School leavers are flocking to agricultural courses at universities across Australia in a sharp turnaround because of world food security fears, good graduate jobs and the desire to work with animals.
Applications for some agricultural courses have jumped by 50 to 90 per cent this year, while demand is up everywhere.
The University of Adelaide’s Bachelor of Science (Animal Science) Degree has attracted 150 applications, but can cater for only 100 people, while its Bachelor of Agricultural Science Degree is up from 35 people last year to 55 this year.
The university’s deputy executive dean (Roseworthy Campus) Professor Phil Hynd said the animal science degree has been a big success since starting in 2005, attracting many urban students who would never have considered a career in the sector.
Its graduates work as hatchery managers, poultry welfare officers and nutritionists. Others have become zoo keepers.
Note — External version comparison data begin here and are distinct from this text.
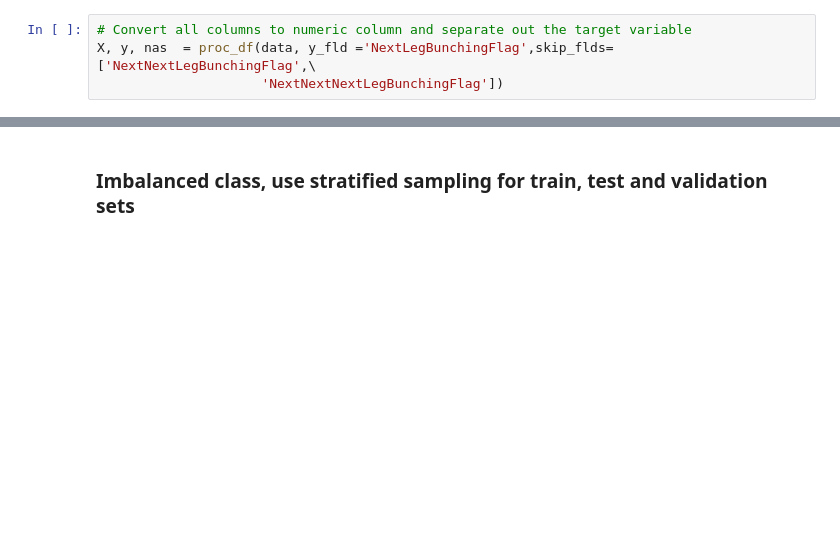
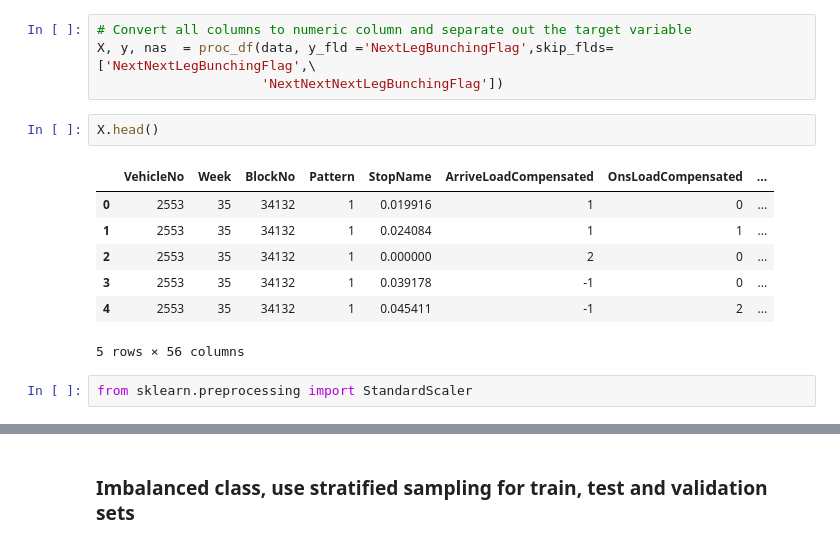
Before and after one commit to DRMRK/Machine_Learning-, a Jupyter notebook: Bus_bunching_Translink/notebooks/20200925_analyze_cleaned_data.ipynb, the cells around one changed output, grey strips where cells are left out. Saved outputs shown, nothing was run; the diff lists cells and outputs as text; blank space fills up the shorter version.

```diff
--- a/Bus_bunching_Translink/notebooks/20200925_analyze_cleaned_data.ipynb
+++ b/Bus_bunching_Translink/notebooks/20200925_analyze_cleaned_data.ipynb
@@ -125,3 +125,15 @@ data.NextNextNextLegBunchingFlag.hist()
 # Convert all columns to numeric column and separate out the target variable
 X, y, nas  = proc_df(data, y_fld ='NextLegBunchingFlag',skip_flds=['NextNextLegBunchingFlag',\
                      'NextNextNextLegBunchingFlag'])
+# %%
+X.head()
+# %% [output]
+|  | VehicleNo | Week | BlockNo | Pattern | StopName | ArriveLoadCompensated | OnsLoadCompensated | ... |
+| 0 | 2553 | 35 | 34132 | 1 | 0.019916 | 1 | 0 | ... |
+| 1 | 2553 | 35 | 34132 | 1 | 0.024084 | 1 | 1 | ... |
+| 2 | 2553 | 35 | 34132 | 1 | 0.000000 | 2 | 0 | ... |
+| 3 | 2553 | 35 | 34132 | 1 | 0.039178 | -1 | 0 | ... |
+| 4 | 2553 | 35 | 34132 | 1 | 0.045411 | -1 | 2 | ... |
+5 rows × 56 columns
+# %%
+from sklearn.preprocessing import StandardScaler
```
Also changed, not shown: parts of 12 cells of this notebook, 4 other files.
Lienert Australia nutritionist Cassie deKoning undertook the Bachelor of Science (Animal Science) degree because it offers a broad range of outcomes, graduating in 2011.